153. Of the ten persistent offenders, where more than three further police reports were received, the SPR identified a range of needs in four of the reports, including learning disabilities, mental health problems and behavioural disorders. No information was provided on the individual circumstances of the other six offenders. For those identified as having deep seated needs, a one-off intervention is unlikely to resolve the underlying issues responsible for the offending behaviour. The following case study demonstrates the value, in some cases, of persisting with diversion.

A 16 year old was reported for a breach of the peace and conduct associated with self-harming/suicidal behaviour.

The offender was diverted. On completion, the social worker reported that the offender was receiving ongoing support from CAMHS (Child and Adolescent Mental Health Services), was engaging and performing well academically.

However, within three months of diversion being completed, the police submitted another report for a breach of the peace. Subsequently, another five reports were received all involving offences associated with self-harming behaviour and, at times, harmful behaviours to others, including allegations of assaulting police officers who were called to assist. All of the offences were associated with the offender's mental health problems.

Due to evidential difficulties no action was taken regarding the breach of the peace offence. Four of the reports, concerning offences associated with mental health problems, in accordance with good practice, were dealt with together and the prosecutor opted to divert the offender again.

On completion, the social work report confirmed the offending was associated with the offender's mental health problems, occurring mostly at acute times of distress. The report advised that the offender had been given a medical diagnosis; was receiving ongoing access to mental health support; had left school after performing well and no other support was required.

Following the positive outcome no action was taken regarding the remaining report and the offender has not subsequently offended.

154. The case study demonstrates that for those with vulnerabilities or underlying issues there are no "quick or easy solutions" to prevent re-offending.

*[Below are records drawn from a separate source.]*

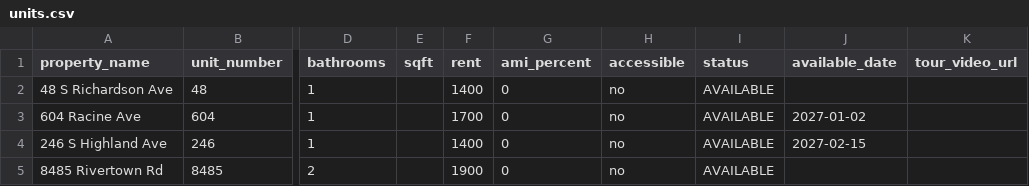
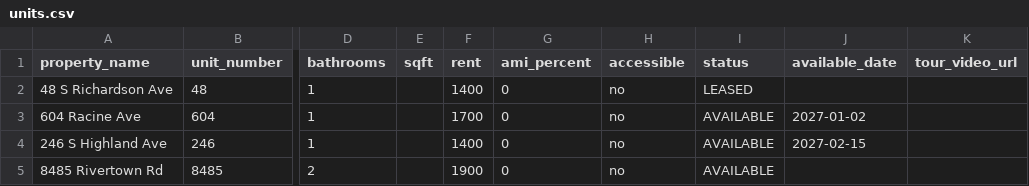
Before and after one commit to stephen861/The-Owner-wealth-Grower, a CSV file: data/leasing/units.csv, drawn as a sheet; only a part is shown, gaps mark what is left out; the diff names each change by its address in the sheet, - before the commit and + after, or states it on an @@ line.

```diff
--- a/data/leasing/units.csv
+++ b/data/leasing/units.csv
-I2 (status): AVAILABLE
+I2 (status): LEASED
```
Also changed, not shown: 4 other files.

Prosecution is a blunt tool which, in the main, is unlikely to resolve the underlying cause of the offending and result in the offender having the stigma of a criminal record, impacting on their life chances, including their ability to secure employment. For many, intensive support from health, social work and other professionals over a prolonged period, perhaps on repeated occasions, is likely to achieve a better, more targeted outcome.

155. For offenders, with challenging needs, some Local Authorities have commissioned services from third sector organisations to provide intensive interventions. One example is the Assertive Outreach Service delivered by Sacro.

The Assertive Outreach Service aims to assist persistent young offenders or those involved in anti-social behaviour who have disengaged with services.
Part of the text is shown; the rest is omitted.